Estate planning is important but not typically urgent until something happens, in which case it’s often too late. Within the last week, I have seen two such examples.
Example 1: Husband and wife contacted us to discuss upgrading their trust. They had seen me present a seminar several years ago, and felt they were now ready to improve their 20-year-old plan. We had a call set for late last week. During the call, I learned that wife had suddenly died four days earlier from a stroke. No warning. We will make the best of his options, though we would have had better options had they upgraded their plan together.
Example 2: We are helping husband obtain ALTCS for his wife, who has dementia and no longer has capacity. Her lack of capacity prevented us from improving her health care directives and financial power of attorney. Yesterday, we learned that wife had been admitted to Palo Verde (mental health) Hospital. She tried to break out of the facility where she lived and threw something at a care provider. Unfortunately, because her health care power of attorney did not include a valid mental health power of attorney, she had to be released from Palo Verde Hospital, causing the family to scramble. They now just started the process of spending thousands to petition the court for an emergency guardianship so she can be re-admitted.

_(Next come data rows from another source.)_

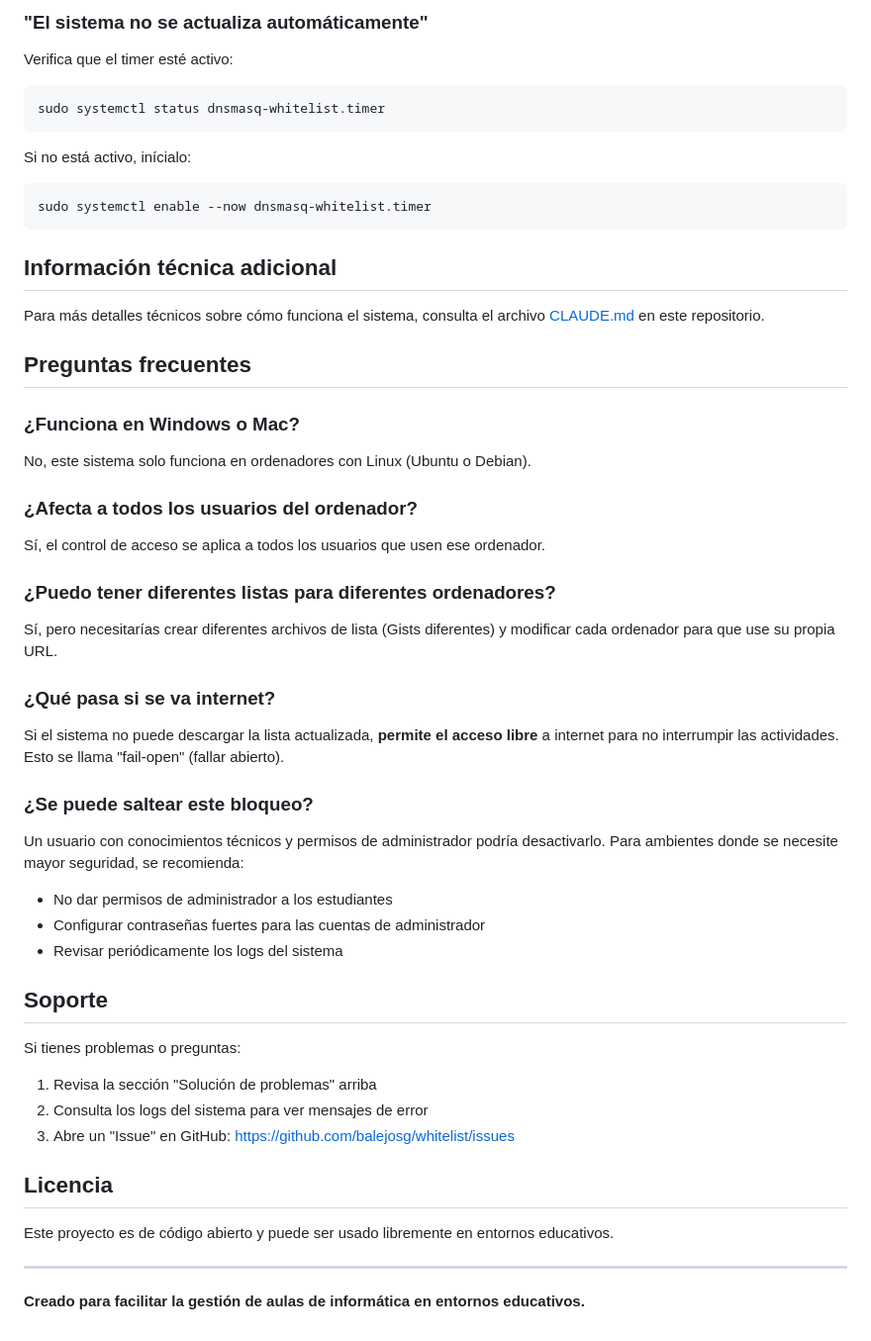
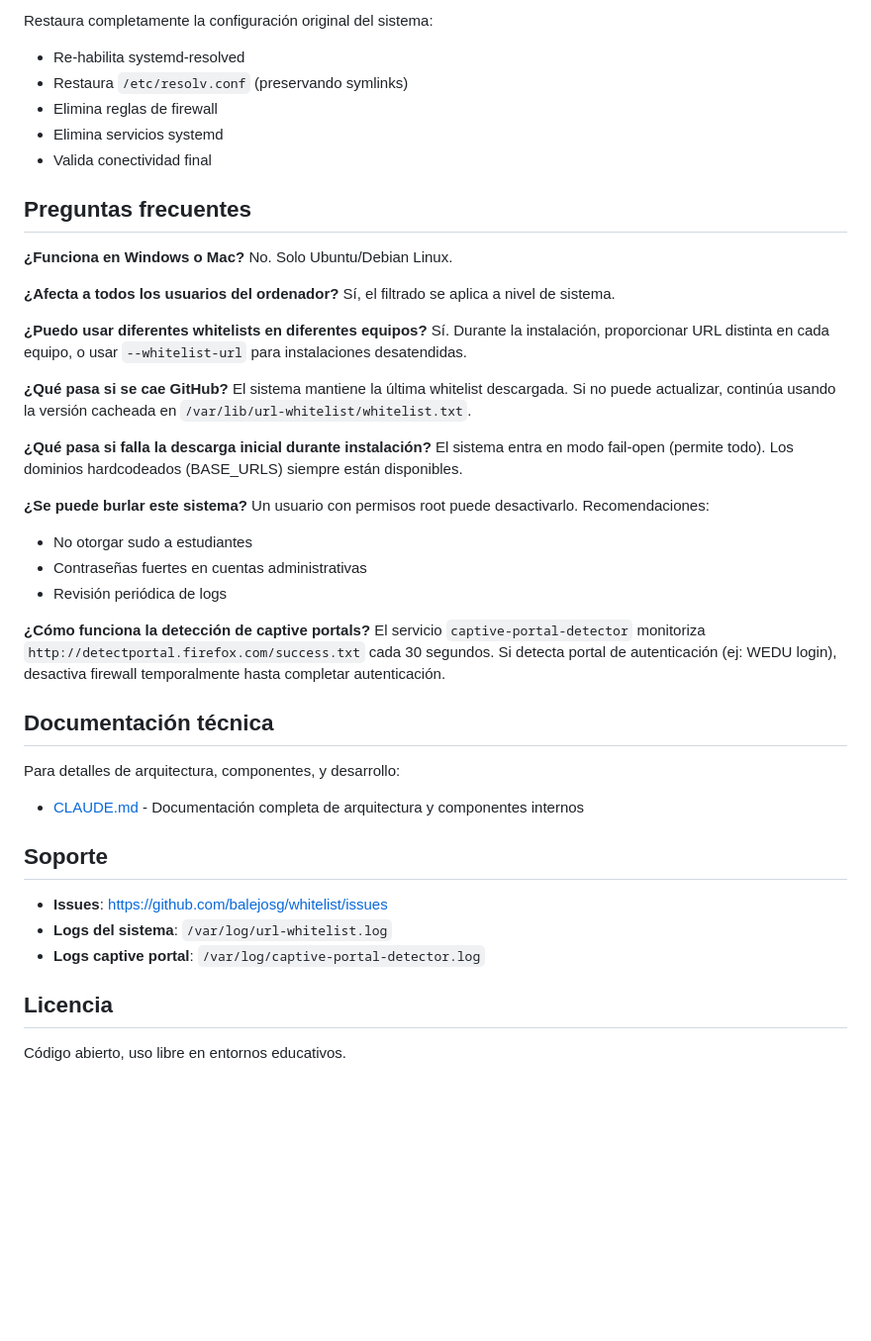
Before and after one commit to balejosg/whitelist, a Markdown page: README.md, the part around one of its changes. Shown at 99% size. GitHub-like rendering; blank space fills up the shorter version.

````diff
--- a/README.md
+++ b/README.md
@@ -299,55 +190,47 @@ Este script eliminará todo lo que se instaló y devolverá el ordenador a su es
-### "El sistema no se actualiza automáticamente"
-
-Verifica que el timer esté activo:
-```bash
-sudo systemctl status dnsmasq-whitelist.timer
-```
-
-Si no está activo, inícialo:
-```bash
-sudo systemctl enable --now dnsmasq-whitelist.timer
-```
-
-## Información técnica adicional
-
-Para más detalles técnicos sobre cómo funciona el sistema, consulta el archivo [CLAUDE.md](CLAUDE.md) en este repositorio.
+Restaura completamente la configuración original del sistema:
+- Re-habilita systemd-resolved
+- Restaura `/etc/resolv.conf` (preservando symlinks)
+- Elimina reglas de firewall
+- Elimina servicios systemd
+- Valida conectividad final
 
 ## Preguntas frecuentes
 
-### ¿Funciona en Windows o Mac?
+**¿Funciona en Windows o Mac?**
+No. Solo Ubuntu/Debian Linux.
 
-No, este sistema solo funciona en ordenadores con Linux (Ubuntu o Debian).
+**¿Afecta a todos los usuarios del ordenador?**
+Sí, el filtrado se aplica a nivel de sistema.
 
-### ¿Afecta a todos los usuarios del ordenador?
+**¿Puedo usar diferentes whitelists en diferentes equipos?**
+Sí. Durante la instalación, proporcionar URL distinta en cada equipo, o usar `--whitelist-url` para instalaciones desatendidas.
 
-Sí, el control de acceso se aplica a todos los usuarios que usen ese ordenador.
+**¿Qué pasa si se cae GitHub?**
+El sistema mantiene la última whitelist descargada. Si no puede actualizar, continúa usando la versión cacheada en `/var/lib/url-whitelist/whitelist.txt`.
 
-### ¿Puedo tener diferentes listas para diferentes ordenadores?
+**¿Qué pasa si falla la descarga inicial durante instalación?**
+El sistema entra en modo fail-open (permite todo). Los dominios hardcodeados (BASE_URLS) siempre están disponibles.
 
-Sí, pero necesitarías crear diferentes archivos de lista (Gists diferentes) y modificar cada ordenador para que use su propia URL.
+**¿Se puede burlar este sistema?**
+Un usuario con permisos root puede desactivarlo. Recomendaciones:
+- No otorgar sudo a estudiantes
+- Contraseñas fuertes en cuentas administrativas
+- Revisión periódica de logs
 
-### ¿Qué pasa si se va internet?
+**¿Cómo funciona la detección de captive portals?**
+El servicio `captive-portal-detector` monitoriza `http://detectportal.firefox.com/success.txt` cada 30 segundos. Si detecta portal de autenticación (ej: WEDU login), desactiva firewall temporalmente hasta completar autenticación.
 
-Si el sistema no puede descargar la lista actualizada, **permite el acceso libre** a internet para no interrumpir las actividades. Esto se llama "fail-open" (fallar abierto).
+## Documentación técnica
 
-### ¿Se puede saltear este bloqueo?
-
-Un usuario con conocimientos técnicos y permisos de administrador podría desactivarlo. Para ambientes donde se necesite mayor seguridad, se recomienda:
-- No dar permisos de administrador a los estudiantes
-- Configurar contraseñas fuertes para las cuentas de administrador
-- Revisar periódicamente los logs del sistema
+Para detalles de arquitectura, componentes, y desarrollo:
+- [CLAUDE.md](CLAUDE.md) - Documentación completa de arquitectura y componentes internos
 
 ## Soporte
 
-Si tienes problemas o preguntas:
-1. Revisa la sección "Solución de problemas" arriba
-2. Consulta los logs del sistema para ver mensajes de error
-3. Abre un "Issue" en GitHub: https://github.com/balejosg/whitelist/issues
+- **Issues**: https://github.com/balejosg/whitelist/issues
+- **Logs del sistema**: `/var/log/url-whitelist.log`
+- **Logs captive portal**: `/var/log/captive-portal-detector.log`
 
 ## Licencia
 
-Este proyecto es de código abierto y puede ser usado libremente en entornos educativos.
-
----
-
-**Creado para facilitar la gestión de aulas de informática en entornos educativos.**
+Código abierto, uso libre en entornos educativos.
````
Also changed, not shown: other parts of README.md (+133 -242 lines).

An ounce of prevention is worth a pound of cure. Make sure your clients don’t put off needed planning.